With the potential for these results to help other countries experiencing a similar problem, the researchers hope the program will solve major problems with health care in Australia – and overseas.

Australian and international contributors to the research were from the Sydney Local Health District, South Eastern Sydney Local Health Districts, the University of Melbourne, Macquarie University, the Sydney Children’s Hospital Network and the University of Michigan.

Publications

Harriet Hiscock, Rachel O’Loughlin, Rachel Pelly, Catherine Laird, Jessica Holman, Kim Dalziel, Shaoke Lei, Douglas Boyle and Gary Freed. ‘Strengthening care for children: pilot of an integrated general practitioner–paediatrician model of primary care in Victoria, Australia,’ Australian Health Review. DOI: 10.1071/AH19177

Sonia Khano, Lena Sanci, Susan Woolfenden, Yvonne Zurynski, Kim Dalziel, Siaw-Teng Liaw, Douglas Boyl, Gary L Freed9, Cecilia Moore, Michael Hodgins, Jane Le, Tammy Meyers Morris, Stephanie Germano, Karen Wheeler, Raghu Lingam, Harriet Hiscock. ‘Strengthening Care for Children (SC4C): protocol for a stepped wedge cluster randomised controlled trial of an integrated general practitioner-paediatrician model of primary care,’ BMJ Open. DOI: 10.1136/bmjopen-2022-063449

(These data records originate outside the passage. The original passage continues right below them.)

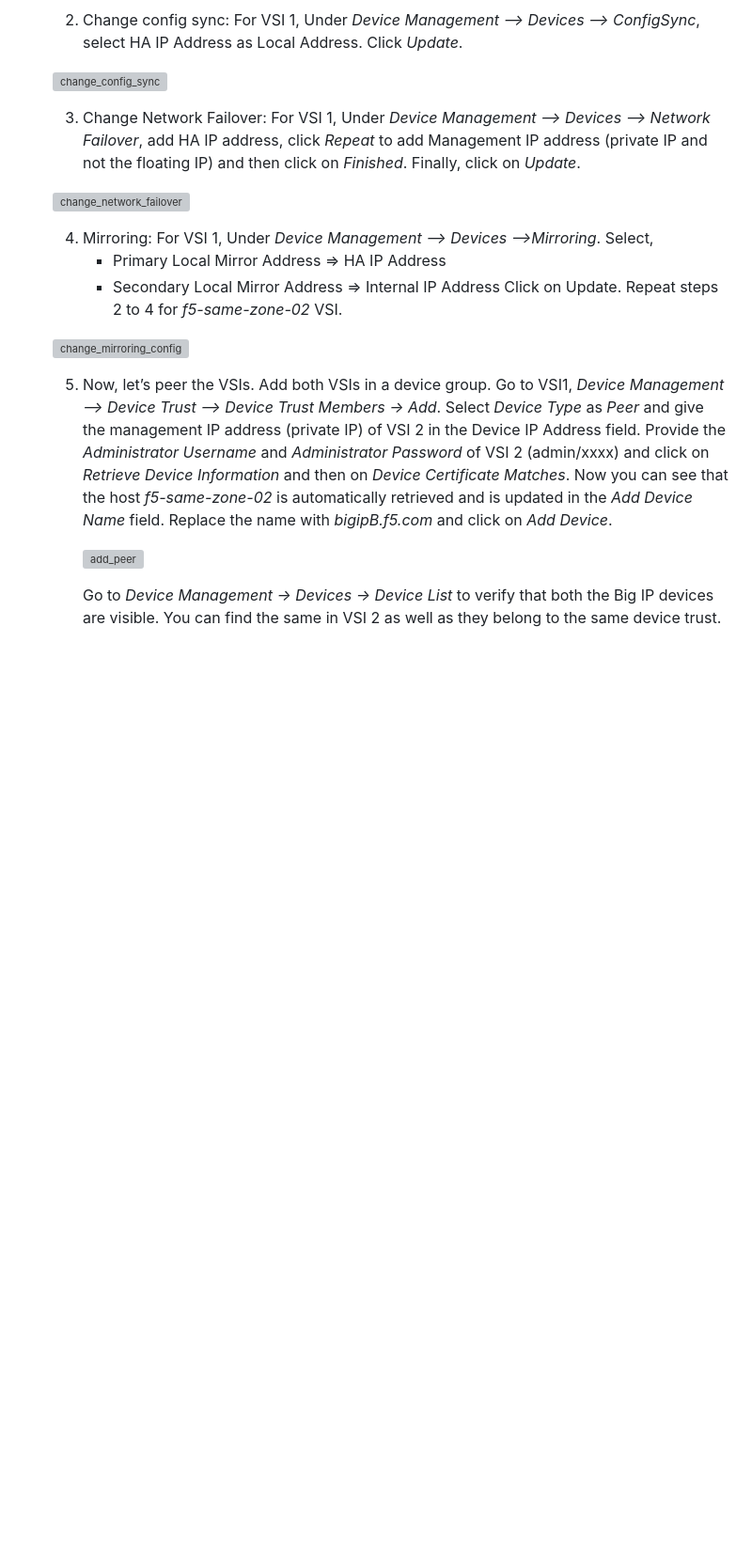
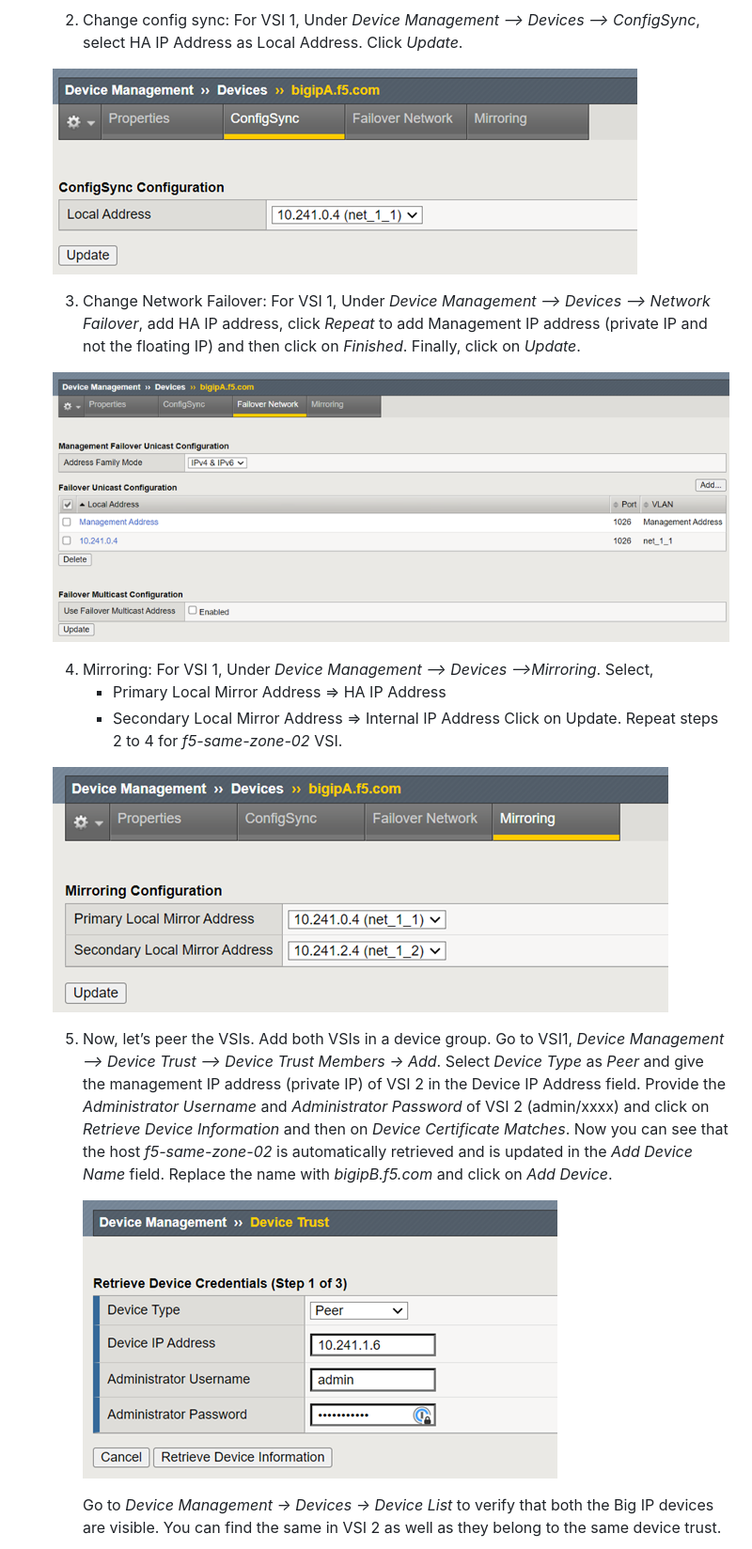
Before and after one commit to IBM-Cloud/vnf-samples, a Markdown page: f5-vnf-ha-failover/same-zone-ha-setup.md, the part around one of its changes. Shown at 94% size. GitHub-like rendering; blank space fills up the shorter version; grey boxes are pictures that could not be loaded.

```diff
--- a/f5-vnf-ha-failover/same-zone-ha-setup.md
+++ b/f5-vnf-ha-failover/same-zone-ha-setup.md
@@ -46,22 +46,22 @@ In cloud.ibm.com, create 2 VSIs with 1 primary NIC and 3 secondary NICs. Note th
 
     2. Change config sync: For VSI 1, Under _Device Management –> Devices –> ConfigSync_, select HA IP Address as Local Address. Click _Update_.
 
-    ![change_config_sync](../images/ha-config/change_config_sync.png)
+    ![change_config_sync](images/ha-config/change_config_sync.png)
 
     3. Change Network Failover: For VSI 1, Under _Device Management –> Devices –> Network Failover_, add HA IP address, click _Repeat_ to add Management IP address (private IP and not the floating IP) and then click on _Finished_. Finally, click on _Update_.
 
-    ![change_network_failover](../images/ha-config/change_network_failover.png)
+    ![change_network_failover](images/ha-config/change_network_failover.png)
 
     4. Mirroring: For VSI 1, Under _Device Management –> Devices –>Mirroring_. Select,
         - Primary Local Mirror Address => HA IP Address
         - Secondary Local Mirror Address => Internal IP Address
     Click on Update. Repeat steps 2 to 4 for _f5-same-zone-02_ VSI.
 
-    ![change_mirroring_config](../images/ha-config/change_mirroring_config.png)
+    ![change_mirroring_config](images/ha-config/change_mirroring_config.png)
 
     5. Now, let’s peer the VSIs. Add both VSIs in a device group. Go to VSI1, _Device Management –> Device Trust –> Device Trust Members -> Add_. Select _Device Type_ as _Peer_ and give the management IP address (private IP) of VSI 2 in the Device IP Address field. Provide the _Administrator Username_ and _Administrator Password_ of VSI 2 (admin/xxxx) and click on _Retrieve Device Information_ and then on _Device Certificate Matches_. Now you can see that the host _f5-same-zone-02_ is automatically retrieved and is updated in the _Add Device Name_ field. Replace the name with _bigipB.f5.com_ and click on _Add Device_.
 
-        ![add_peer](../images/ha-config/add_peer.png)
+        ![add_peer](images/ha-config/add_peer.png)
 
         Go to _Device Management -> Devices -> Device List_ to verify that both the Big IP devices are visible. You can find the same in VSI 2 as well as they belong to the same device trust.
 
```
Also changed, not shown: other parts of f5-vnf-ha-failover/same-zone-ha-setup.md (+9 -9 lines).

Michael Hodgins, Yvonne Zurynski, Jade Burley, Rachel Pelly, Peter D Hibbert, Susan Woolfenden, Jane Le, Stephanie Germano, Sonia Khano, Tammy Meyers Morris, Karen Wheeler, Harriet Hiscock, Raghu Lingam. ‘Protocol for the implementation evaluation of an integrated paediatric and primary care model: Strengthening Care for Children (SC4C),’ BMJ Open. DOI: 10.1136/bmjopen-2022-063450